Occasionally I run across interesting stories that have nothing to do with oil and gas, and I am somewhat of a Texas history buff. I came across this story in the most recent issue of the Journal of the Texas Supreme Court Historical Society. My summary below is from the articles by John Browning, its Editor in Chief, and John Moretta, author of “William Pitt Ballinger: Texas Lawyer, Southern Statesman, 1825-1888” (Tex. State Hist. Ass’n 2000), and from Jason A. Gillmer, “Lawyers and Slaves: A Remarkable Case of Representation for the Antebellum South, published in the University of Miami Race & Social Justice Law Review.
David Webster was a prominent citizen of Galveston in the years after Texas joined the union, accumulating substantial real estate holdings across the new state, including some 5,000 acres across East Texas. He never married, and he was a slave owner. Betsy, one of the slaves he first purchased when he lived as a young man in Mobile, Alabama, became his lifelong companion.
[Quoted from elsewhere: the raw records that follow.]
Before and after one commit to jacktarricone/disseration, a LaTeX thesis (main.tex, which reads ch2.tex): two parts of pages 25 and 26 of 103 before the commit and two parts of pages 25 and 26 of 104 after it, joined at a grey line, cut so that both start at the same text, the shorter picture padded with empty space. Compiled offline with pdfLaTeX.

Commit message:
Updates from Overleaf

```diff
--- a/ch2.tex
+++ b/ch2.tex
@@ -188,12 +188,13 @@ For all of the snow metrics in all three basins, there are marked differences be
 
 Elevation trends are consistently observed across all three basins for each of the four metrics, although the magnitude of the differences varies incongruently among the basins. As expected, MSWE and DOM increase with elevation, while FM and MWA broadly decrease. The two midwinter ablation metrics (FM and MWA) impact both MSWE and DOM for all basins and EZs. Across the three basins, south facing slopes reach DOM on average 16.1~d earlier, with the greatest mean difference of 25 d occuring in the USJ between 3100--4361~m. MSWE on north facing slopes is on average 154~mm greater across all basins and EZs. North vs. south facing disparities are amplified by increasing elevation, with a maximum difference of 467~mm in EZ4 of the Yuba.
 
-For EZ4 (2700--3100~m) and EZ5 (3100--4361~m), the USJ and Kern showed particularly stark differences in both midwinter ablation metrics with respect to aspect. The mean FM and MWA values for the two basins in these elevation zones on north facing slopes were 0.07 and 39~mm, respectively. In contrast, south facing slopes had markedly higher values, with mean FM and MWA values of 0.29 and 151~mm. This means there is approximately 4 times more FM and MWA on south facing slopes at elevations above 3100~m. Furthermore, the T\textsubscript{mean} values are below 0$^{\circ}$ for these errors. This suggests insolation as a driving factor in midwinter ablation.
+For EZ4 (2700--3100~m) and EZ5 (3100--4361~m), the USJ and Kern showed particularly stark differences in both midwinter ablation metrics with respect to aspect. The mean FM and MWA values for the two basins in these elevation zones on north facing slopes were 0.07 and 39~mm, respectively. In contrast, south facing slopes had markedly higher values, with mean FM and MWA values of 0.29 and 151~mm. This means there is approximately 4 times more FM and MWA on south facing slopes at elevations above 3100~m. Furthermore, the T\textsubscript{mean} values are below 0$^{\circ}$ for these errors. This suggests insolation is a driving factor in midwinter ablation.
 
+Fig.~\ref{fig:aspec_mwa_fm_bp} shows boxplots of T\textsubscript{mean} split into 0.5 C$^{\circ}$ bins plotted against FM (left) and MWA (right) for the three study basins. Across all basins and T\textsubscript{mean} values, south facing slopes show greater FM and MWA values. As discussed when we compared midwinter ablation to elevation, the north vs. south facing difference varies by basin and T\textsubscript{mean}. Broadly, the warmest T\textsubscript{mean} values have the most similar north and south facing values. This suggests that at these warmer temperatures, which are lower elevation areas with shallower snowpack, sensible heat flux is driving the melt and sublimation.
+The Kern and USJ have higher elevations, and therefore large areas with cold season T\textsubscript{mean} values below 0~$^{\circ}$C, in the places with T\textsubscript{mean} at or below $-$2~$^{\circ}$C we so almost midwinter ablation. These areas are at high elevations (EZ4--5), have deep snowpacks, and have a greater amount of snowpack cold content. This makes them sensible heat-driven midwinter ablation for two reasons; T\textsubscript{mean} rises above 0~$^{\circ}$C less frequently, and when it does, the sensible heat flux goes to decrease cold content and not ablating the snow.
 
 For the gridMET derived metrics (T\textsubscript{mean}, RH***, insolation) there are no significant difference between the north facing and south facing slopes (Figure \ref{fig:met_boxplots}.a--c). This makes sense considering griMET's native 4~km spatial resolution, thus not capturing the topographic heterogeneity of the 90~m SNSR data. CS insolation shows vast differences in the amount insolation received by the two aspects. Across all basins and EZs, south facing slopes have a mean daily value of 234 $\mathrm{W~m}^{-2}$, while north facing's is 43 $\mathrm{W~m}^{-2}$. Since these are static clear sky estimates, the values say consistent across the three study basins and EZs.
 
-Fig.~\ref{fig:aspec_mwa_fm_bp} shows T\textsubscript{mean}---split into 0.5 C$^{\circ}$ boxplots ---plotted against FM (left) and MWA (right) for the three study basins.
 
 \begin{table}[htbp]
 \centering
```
By 1840 David had moved to Florida and was listed in the census as owning 84 slaves. But he then lost most of his investments, including all of his slaves except Betsy, and in 1846 he moved with her to Galveston. David’s relationship with Betsy was described as “of the most intimate character.” David was an extraordinary character; he played the guitar and lute, was a ship’s carpenter in his early life, and was a leading Galveston businessman, a city then one of the most populous in the state and a growing seaport.